§ **Try it**: Pick each line containing "hidden" out of the records.

§ **Given records**:

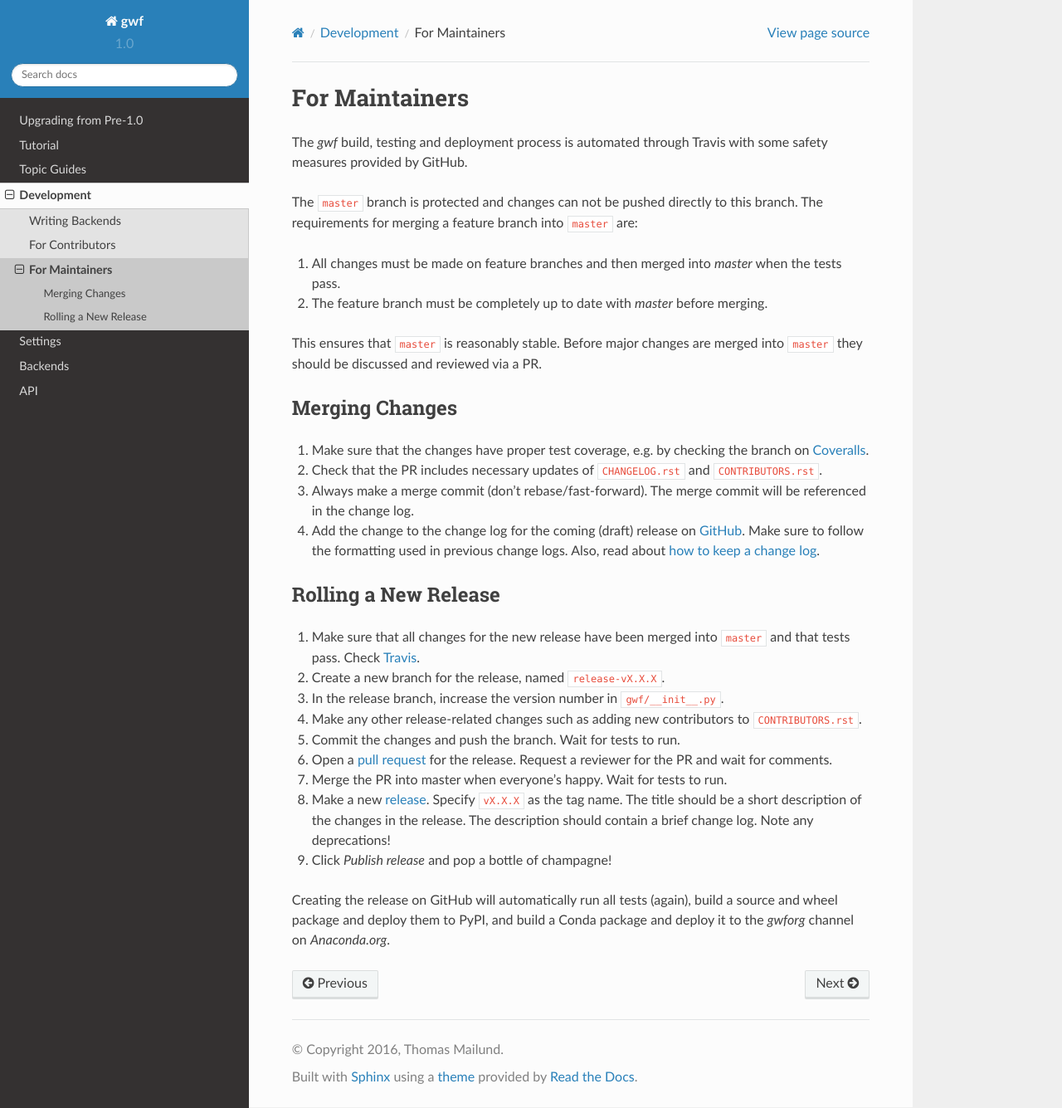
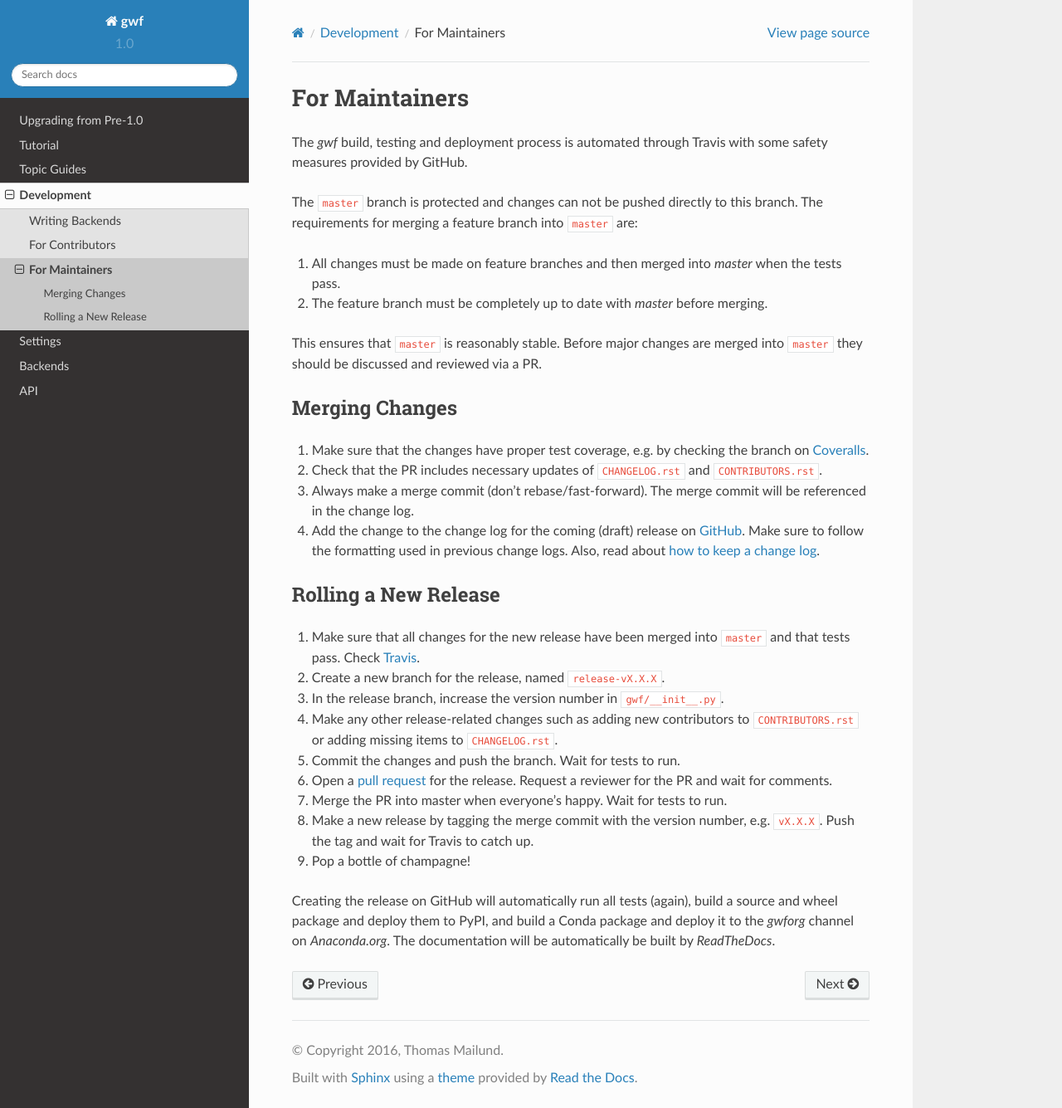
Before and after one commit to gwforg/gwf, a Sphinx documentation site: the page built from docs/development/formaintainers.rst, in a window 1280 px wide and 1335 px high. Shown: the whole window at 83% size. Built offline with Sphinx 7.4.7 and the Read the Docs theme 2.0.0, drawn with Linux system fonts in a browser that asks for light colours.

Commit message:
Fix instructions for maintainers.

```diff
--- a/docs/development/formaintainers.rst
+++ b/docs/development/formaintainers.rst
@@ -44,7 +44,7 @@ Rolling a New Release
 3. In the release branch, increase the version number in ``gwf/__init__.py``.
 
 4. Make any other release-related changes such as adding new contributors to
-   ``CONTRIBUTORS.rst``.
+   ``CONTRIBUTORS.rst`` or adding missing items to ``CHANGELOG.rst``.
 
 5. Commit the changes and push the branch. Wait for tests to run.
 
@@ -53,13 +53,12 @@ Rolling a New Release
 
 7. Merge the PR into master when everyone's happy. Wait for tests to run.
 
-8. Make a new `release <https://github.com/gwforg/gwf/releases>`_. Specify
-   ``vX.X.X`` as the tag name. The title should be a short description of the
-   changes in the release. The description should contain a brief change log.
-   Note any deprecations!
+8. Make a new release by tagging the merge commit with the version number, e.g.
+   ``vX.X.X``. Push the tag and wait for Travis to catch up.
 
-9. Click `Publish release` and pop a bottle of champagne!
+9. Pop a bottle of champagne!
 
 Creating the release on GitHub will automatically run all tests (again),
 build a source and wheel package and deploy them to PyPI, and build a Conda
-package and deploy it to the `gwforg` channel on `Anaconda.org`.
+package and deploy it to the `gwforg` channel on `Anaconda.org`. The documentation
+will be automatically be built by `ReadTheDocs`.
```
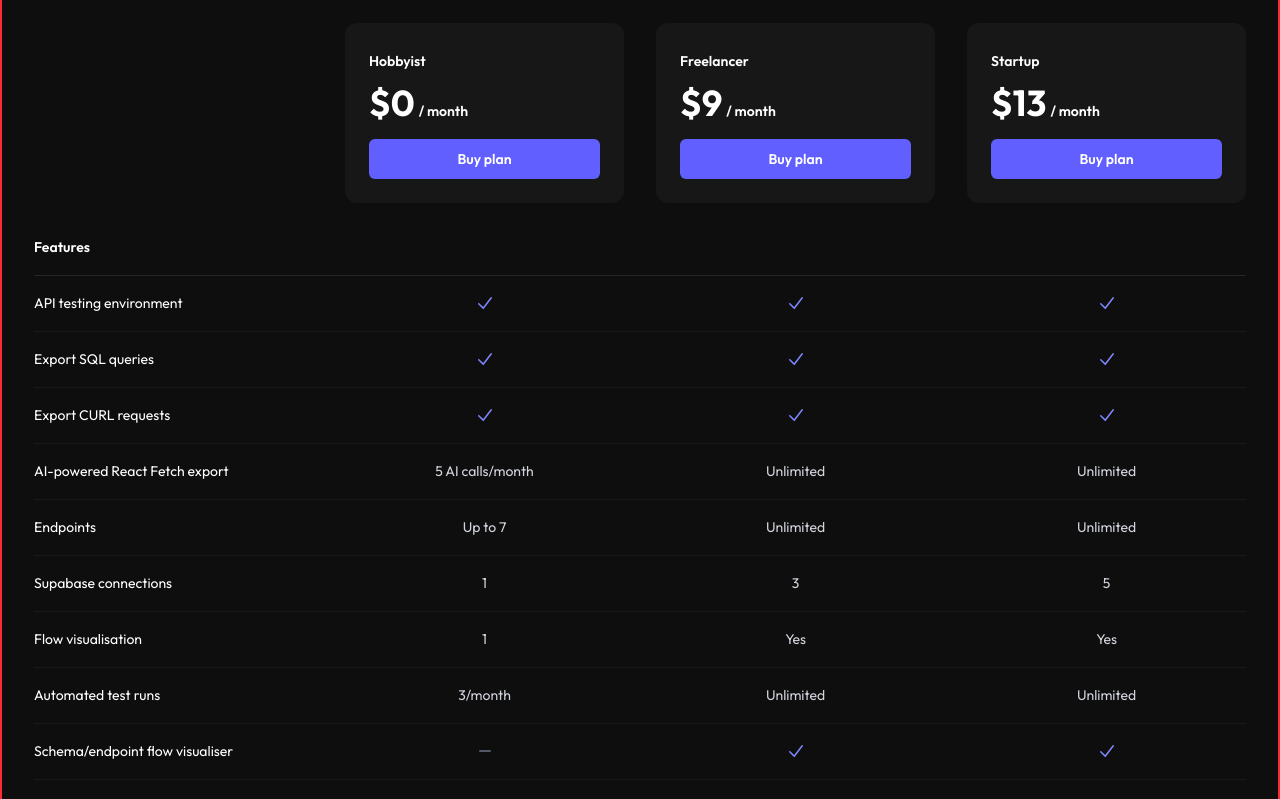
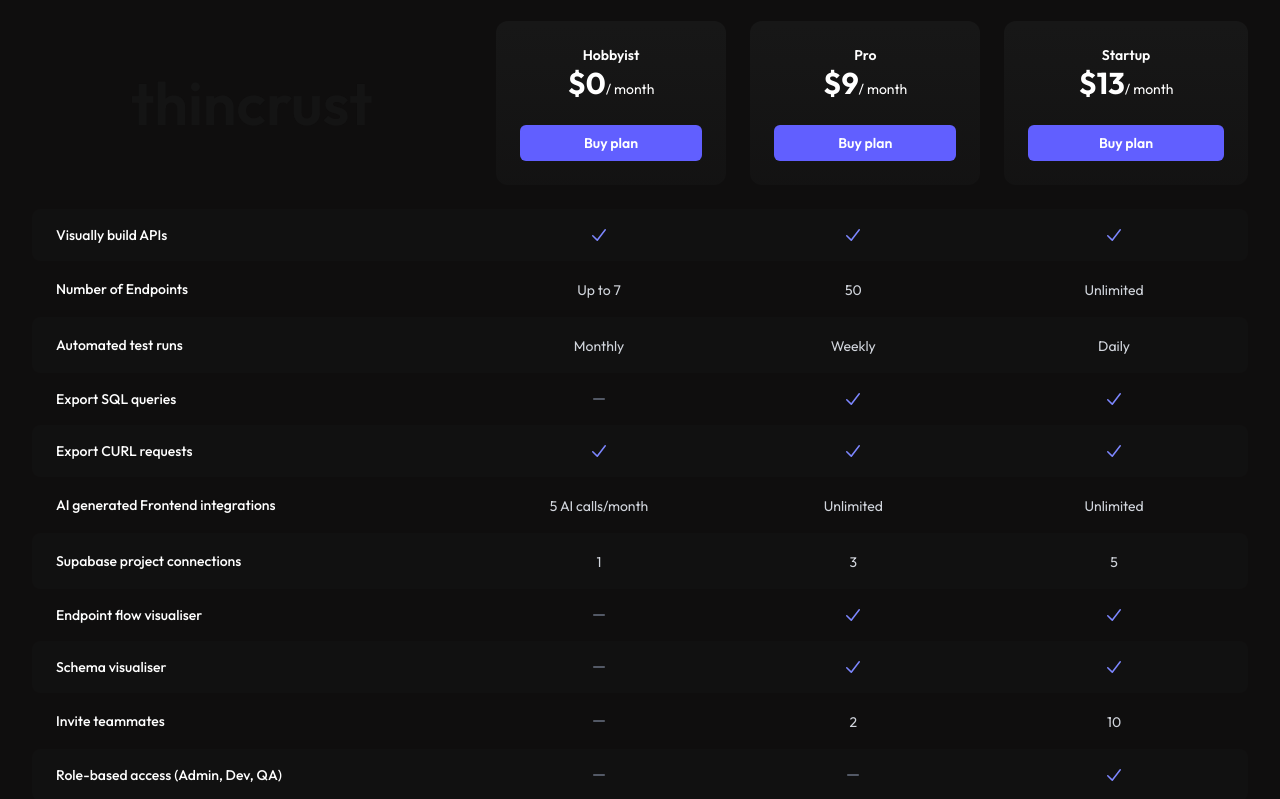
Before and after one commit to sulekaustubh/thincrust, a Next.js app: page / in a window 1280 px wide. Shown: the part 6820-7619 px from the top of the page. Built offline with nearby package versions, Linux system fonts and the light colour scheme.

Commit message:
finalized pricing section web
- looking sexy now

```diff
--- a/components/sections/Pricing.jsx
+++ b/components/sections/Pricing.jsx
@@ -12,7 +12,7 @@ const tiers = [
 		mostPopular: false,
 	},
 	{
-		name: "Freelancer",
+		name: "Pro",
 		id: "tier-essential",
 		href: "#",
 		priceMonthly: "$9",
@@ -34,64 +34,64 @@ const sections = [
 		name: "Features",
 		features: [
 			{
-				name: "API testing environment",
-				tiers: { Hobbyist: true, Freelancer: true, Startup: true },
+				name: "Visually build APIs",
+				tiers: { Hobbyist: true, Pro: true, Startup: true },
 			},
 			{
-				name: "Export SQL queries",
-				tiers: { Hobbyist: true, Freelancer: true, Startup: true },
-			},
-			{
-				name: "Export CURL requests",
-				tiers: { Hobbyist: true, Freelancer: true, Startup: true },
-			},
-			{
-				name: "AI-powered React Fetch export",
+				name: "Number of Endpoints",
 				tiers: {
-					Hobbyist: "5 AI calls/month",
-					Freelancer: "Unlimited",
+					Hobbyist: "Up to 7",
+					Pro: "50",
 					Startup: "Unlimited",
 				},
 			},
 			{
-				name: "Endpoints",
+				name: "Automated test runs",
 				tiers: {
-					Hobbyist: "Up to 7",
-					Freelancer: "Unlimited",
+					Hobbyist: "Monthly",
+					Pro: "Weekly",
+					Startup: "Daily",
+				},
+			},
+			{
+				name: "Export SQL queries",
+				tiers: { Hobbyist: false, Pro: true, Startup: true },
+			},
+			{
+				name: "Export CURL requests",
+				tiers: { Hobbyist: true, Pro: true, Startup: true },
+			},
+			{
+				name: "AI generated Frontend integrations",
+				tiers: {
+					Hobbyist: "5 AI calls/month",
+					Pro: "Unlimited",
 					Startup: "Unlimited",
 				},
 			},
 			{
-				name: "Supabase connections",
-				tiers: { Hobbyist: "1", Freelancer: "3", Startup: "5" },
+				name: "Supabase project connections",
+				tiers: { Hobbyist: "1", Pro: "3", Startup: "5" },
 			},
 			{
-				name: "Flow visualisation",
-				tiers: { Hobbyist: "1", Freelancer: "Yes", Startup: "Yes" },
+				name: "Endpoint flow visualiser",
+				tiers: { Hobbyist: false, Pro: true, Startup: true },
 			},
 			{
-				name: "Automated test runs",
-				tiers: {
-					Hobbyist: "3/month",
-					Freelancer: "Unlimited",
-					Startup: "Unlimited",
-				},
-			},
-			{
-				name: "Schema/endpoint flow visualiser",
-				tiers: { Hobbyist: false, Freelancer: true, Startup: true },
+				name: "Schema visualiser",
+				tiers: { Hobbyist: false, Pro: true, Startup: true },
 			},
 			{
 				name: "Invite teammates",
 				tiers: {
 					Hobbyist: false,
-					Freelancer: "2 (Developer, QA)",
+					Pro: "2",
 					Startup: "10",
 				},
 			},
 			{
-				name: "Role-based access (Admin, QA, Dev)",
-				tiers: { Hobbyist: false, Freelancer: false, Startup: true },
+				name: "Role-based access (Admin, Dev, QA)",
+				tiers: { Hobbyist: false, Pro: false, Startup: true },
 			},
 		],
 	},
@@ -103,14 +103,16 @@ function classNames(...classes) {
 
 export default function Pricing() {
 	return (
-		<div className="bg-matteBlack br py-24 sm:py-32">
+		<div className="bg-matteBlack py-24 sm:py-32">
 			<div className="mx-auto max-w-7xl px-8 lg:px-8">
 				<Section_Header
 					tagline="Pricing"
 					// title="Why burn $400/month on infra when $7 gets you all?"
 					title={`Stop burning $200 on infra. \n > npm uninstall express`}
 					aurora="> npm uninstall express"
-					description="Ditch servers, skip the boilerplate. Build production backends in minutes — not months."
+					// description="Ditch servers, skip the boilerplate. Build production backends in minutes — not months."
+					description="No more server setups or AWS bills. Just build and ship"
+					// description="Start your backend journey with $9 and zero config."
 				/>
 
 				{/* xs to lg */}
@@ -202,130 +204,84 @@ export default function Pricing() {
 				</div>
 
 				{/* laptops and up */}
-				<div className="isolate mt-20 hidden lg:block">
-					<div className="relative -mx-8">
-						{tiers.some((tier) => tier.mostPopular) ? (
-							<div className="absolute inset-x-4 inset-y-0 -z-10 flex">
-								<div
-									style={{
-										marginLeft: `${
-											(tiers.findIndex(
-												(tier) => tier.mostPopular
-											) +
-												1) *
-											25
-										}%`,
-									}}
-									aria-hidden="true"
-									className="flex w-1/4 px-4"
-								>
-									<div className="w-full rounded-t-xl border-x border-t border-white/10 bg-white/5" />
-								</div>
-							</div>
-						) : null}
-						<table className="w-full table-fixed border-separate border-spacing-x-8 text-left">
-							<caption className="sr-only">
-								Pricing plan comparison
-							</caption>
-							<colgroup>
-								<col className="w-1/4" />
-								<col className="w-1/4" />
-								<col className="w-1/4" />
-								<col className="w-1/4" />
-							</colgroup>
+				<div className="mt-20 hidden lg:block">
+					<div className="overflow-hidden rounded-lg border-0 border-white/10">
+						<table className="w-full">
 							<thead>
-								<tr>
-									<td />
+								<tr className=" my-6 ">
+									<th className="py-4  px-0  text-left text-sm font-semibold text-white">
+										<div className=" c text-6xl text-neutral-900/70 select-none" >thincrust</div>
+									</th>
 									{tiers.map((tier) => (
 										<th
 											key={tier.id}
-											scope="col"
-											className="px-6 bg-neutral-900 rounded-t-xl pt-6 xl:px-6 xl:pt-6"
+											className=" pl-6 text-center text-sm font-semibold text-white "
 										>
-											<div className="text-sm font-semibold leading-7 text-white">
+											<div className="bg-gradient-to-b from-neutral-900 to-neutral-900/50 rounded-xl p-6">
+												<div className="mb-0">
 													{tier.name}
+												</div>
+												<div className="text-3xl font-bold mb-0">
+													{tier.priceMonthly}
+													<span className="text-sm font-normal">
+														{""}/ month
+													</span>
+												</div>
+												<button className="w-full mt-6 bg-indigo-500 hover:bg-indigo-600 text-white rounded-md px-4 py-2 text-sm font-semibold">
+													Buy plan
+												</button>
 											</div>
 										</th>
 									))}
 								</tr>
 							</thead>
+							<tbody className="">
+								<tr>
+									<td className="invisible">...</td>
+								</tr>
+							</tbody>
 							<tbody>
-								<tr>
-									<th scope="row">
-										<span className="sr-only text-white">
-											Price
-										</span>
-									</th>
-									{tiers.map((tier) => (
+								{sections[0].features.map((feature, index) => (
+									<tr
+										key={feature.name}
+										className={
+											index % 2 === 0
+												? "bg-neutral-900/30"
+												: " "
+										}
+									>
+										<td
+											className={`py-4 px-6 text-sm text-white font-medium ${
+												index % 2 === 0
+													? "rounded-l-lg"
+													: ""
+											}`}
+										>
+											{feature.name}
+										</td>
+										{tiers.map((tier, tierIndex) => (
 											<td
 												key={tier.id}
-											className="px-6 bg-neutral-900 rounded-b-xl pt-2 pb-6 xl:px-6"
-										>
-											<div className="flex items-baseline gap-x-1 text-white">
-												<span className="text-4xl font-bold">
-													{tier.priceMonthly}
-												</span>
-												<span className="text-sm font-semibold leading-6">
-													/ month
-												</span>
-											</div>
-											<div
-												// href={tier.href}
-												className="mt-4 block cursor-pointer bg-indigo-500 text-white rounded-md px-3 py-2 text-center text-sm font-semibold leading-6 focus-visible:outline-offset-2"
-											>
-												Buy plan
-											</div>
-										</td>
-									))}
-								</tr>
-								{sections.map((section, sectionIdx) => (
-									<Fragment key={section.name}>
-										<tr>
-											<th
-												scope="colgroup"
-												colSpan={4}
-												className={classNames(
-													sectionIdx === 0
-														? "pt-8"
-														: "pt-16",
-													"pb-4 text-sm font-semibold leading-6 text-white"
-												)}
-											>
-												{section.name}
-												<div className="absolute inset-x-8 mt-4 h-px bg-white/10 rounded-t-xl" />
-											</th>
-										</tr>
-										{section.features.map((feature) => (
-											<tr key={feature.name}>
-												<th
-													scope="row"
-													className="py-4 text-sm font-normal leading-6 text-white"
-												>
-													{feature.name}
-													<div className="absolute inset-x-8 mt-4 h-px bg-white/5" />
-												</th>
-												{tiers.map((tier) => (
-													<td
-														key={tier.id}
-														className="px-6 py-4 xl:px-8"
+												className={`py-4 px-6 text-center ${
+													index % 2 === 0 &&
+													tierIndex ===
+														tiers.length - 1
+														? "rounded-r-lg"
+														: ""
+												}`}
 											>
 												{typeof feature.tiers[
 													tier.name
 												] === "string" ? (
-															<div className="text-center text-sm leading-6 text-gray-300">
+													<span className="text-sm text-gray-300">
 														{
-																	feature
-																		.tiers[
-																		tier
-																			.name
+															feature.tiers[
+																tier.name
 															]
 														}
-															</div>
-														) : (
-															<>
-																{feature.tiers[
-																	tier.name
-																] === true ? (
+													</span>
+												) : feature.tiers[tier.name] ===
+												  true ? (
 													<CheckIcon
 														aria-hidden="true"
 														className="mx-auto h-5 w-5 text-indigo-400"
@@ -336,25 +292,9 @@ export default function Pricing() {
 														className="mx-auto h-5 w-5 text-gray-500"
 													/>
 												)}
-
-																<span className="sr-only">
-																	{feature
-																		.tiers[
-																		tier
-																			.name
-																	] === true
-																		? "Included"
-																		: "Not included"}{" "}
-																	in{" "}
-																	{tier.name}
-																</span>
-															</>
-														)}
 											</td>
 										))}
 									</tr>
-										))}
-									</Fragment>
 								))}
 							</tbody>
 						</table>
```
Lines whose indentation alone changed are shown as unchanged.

§ **Your solution**:
-				<div className="isolate mt-20 hidden lg:block">
-									aria-hidden="true"
+				<div className="mt-20 hidden lg:block">
+					<div className="overflow-hidden rounded-lg border-0 border-white/10">
 														aria-hidden="true"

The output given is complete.